Lets kick this story off.
It is the end of April 2018 and I am 30 000 ish feet in the air flying on a commercial flight to a meeting. I’ve settled in with my free coffee, head phones in and I decided to watch “American Sniper” by Clint Eastwood. seems like a good way to pass the flight away, or is it…..
As I would soon find out, Clint Eastwood can mess you up if you’re not expecting it. There I was, sitting in row 8, trying to cover up the fact that I am crying my eyes out and I have no idea why. After a few minutes I’m able to compose myself only to be plunged back into tears streaming down my face. I am panicked. Have people seen me crying? Why the hell am I crying? Screw you Clint Eastwood….. What he hell is going on?

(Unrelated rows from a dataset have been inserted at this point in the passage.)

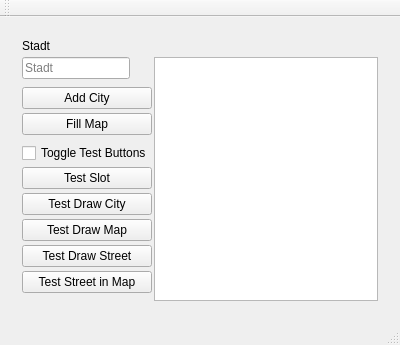
The window that Versuch8/streetplanner.ui (elEnemigo/Versuche) describes before a commit, drawn with Qt 5.
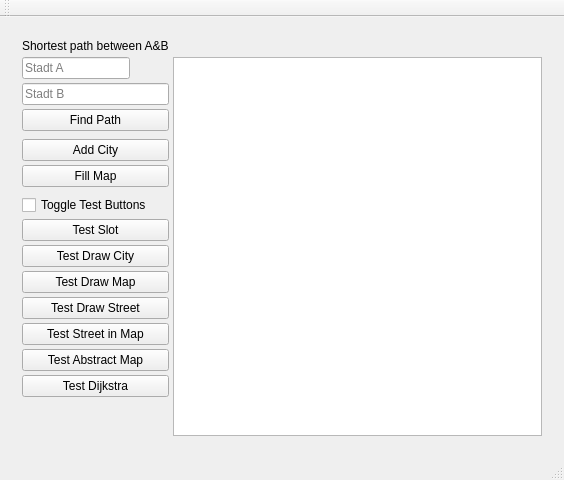
The same window after the commit.

Diff of the .ui file:
```diff
--- a/Versuch8/streetplanner.ui
+++ b/Versuch8/streetplanner.ui
@@ -6,8 +6,8 @@
    <rect>
     <x>0</x>
     <y>0</y>
-    <width>400</width>
-    <height>323</height>
+    <width>564</width>
+    <height>480</height>
    </rect>
   </property>
   <property name="windowTitle">
@@ -17,21 +17,25 @@
    <layout class="QHBoxLayout" name="horizontalLayout">
     <item>
      <widget class="QWidget" name="gridWidget" native="true">
-      <layout class="QGridLayout" name="gridLayout">
-       <property name="horizontalSpacing">
-        <number>2</number>
-       </property>
-       <property name="verticalSpacing">
+      <layout class="QGridLayout" name="gridLayout" columnstretch="10,0,90">
+       <property name="spacing">
         <number>4</number>
        </property>
-       <item row="3" column="0">
+       <item row="15" column="0">
+        <widget class="QPushButton" name="pushButton_9">
+         <property name="text">
+          <string>Test Dijkstra</string>
+         </property>
+        </widget>
+       </item>
+       <item row="5" column="0">
         <widget class="QPushButton" name="pushButton_6">
          <property name="text">
           <string>Add City</string>
          </property>
         </widget>
        </item>
-       <item row="13" column="0">
+       <item row="16" column="0">
         <spacer name="verticalSpacer">
          <property name="orientation">
           <enum>Qt::Vertical</enum>
@@ -44,24 +48,7 @@
          </property>
         </spacer>
        </item>
-       <item row="1" column="2" rowspan="13">
-        <widget class="QGraphicsView" name="graphicsView"/>
-       </item>
-       <item row="9" column="0">
-        <widget class="QPushButton" name="pushButton_3">
-         <property name="text">
-          <string>Test Draw Map</string>
-         </property>
-        </widget>
-       </item>
-       <item row="1" column="0" alignment="Qt::AlignLeft|Qt::AlignTop">
-        <widget class="QLineEdit" name="lineEdit">
-         <property name="placeholderText">
-          <string>Stadt</string>
-         </property>
-        </widget>
-       </item>
-       <item row="8" column="0">
+       <item row="10" column="0">
         <widget class="QPushButton" name="pushButton_2">
          <property name="text">
           <string>Test Draw City</string>
@@ -71,45 +58,90 @@
          </property>
         </widget>
        </item>
+       <item row="8" column="0">
+        <widget class="QCheckBox" name="checkBox">
+         <property name="text">
+          <string>Toggle Test Buttons</string>
+         </property>
+        </widget>
+       </item>
+       <item row="1" column="0" alignment="Qt::AlignLeft|Qt::AlignTop">
+        <widget class="QLineEdit" name="lineEdit">
+         <property name="placeholderText">
+          <string>Stadt A</string>
+         </property>
+        </widget>
+       </item>
        <item row="11" column="0">
+        <widget class="QPushButton" name="pushButton_3">
+         <property name="text">
+          <string>Test Draw Map</string>
+         </property>
+        </widget>
+       </item>
+       <item row="13" column="0">
         <widget class="QPushButton" name="pushButton_5">
          <property name="text">
           <string>Test Street in Map</string>
          </property>
         </widget>
        </item>
+       <item row="12" column="0">
+        <widget class="QPushButton" name="pushButton_4">
+         <property name="text">
+          <string>Test Draw Street</string>
+         </property>
+        </widget>
+       </item>
        <item row="6" column="0">
-        <widget class="QCheckBox" name="checkBox">
+        <widget class="QPushButton" name="pushButton_7">
          <property name="text">
-          <string>Toggle Test Buttons</string>
+          <string>Fill Map</string>
          </property>
         </widget>
        </item>
        <item row="0" column="0" alignment="Qt::AlignTop">
         <widget class="QLabel" name="label">
          <property name="text">
-          <string>Stadt</string>
+          <string>Shortest path between A&amp;B</string>
          </property>
         </widget>
        </item>
-       <item row="7" column="0">
+       <item row="9" column="0">
         <widget class="QPushButton" name="pushButton">
          <property name="text">
           <string>Test Slot</string>
          </property>
         </widget>
        </item>
-       <item row="10" column="0">
-        <widget class="QPushButton" name="pushButton_4">
+       <item row="14" column="0">
+        <widget class="QPushButton" name="pushButton_8">
          <property name="text">
-          <string>Test Draw Street</string>
+          <string>Test Abstract Map</string>
          </property>
         </widget>
        </item>
-       <item row="4" column="0">
-        <widget class="QPushButton" name="pushButton_7">
+       <item row="2" column="0">
+        <widget class="QLineEdit" name="lineEdit_2">
+         <property name="placeholderText">
+          <string>Stadt B</string>
+         </property>
+        </widget>
+       </item>
+       <item row="3" column="0">
+        <widget class="QPushButton" name="pushButton_10">
          <property name="text">
-          <string>Fill Map</string>
+          <string>Find Path</string>
+         </property>
+        </widget>
+       </item>
+       <item row="1" column="1" rowspan="16" colspan="2">
+        <widget class="QGraphicsView" name="graphicsView">
+         <property name="minimumSize">
+          <size>
+           <width>0</width>
+           <height>0</height>
+          </size>
          </property>
         </widget>
        </item>
```
Left out of the diff: 2 changed lines with no effect on the pictures.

Not sure what as happening, I composed myself and tried to figure out what was going on. Luckily, the flight was coming to an end and I was able to find an episode of Big Bang Theory to change things up. I was travelling with a co-worker and needed to get it together before landing as we still had a 2 hour drive to the meeting location.
The next day and a bit I kept it together, not letting on that something was wrong. Hell, I still didn’t know what was wrong so I just pretended like everything as okay. I guess it worked because nobody was the wiser. But, that’s actually something important to mention which I have come to learn. People dealing with PTSD are masters at hiding the fact that we are dealing with PTSD, or so we think. We tend to be able to throw on a masks and make everyone think all is good in the hood, so to speak. But those masks can only cover up for so long and only so much.
The morning before I flew back home I had a few moments of clarity partly brought on by a few glasses of beer, wine and the associated morning fuzzy head as a result. It hit me, February 2006. That’s what this is all about.
I then made the second hardest call of my life. I called the (Occupational Stress Injury) OSI Clinic to get help. I had cracked and I needed to get fixed, ASAP, before things got really out of hand. Luckily, I was guided by a few very awesome people who led me to make a call to Breakwater Institute (see my resource page) and it turned out to be the best call I could have made. So, you are thinking to yourself, if reaching out for help was only the second hardest call you made, what is the hardest?
Let me tell you what the hardest call to make was. It was the call I made from the airport to my wife to tell her I cracked and needed help. It was hard because I had to admit that I wasn’t strong enough to do this anymore. I had to tell one of the most important people in my life that I needed help. It was also in that moment that I made a decision to bring my family into this Journey. As it turns out, it was probably the best decision I would make.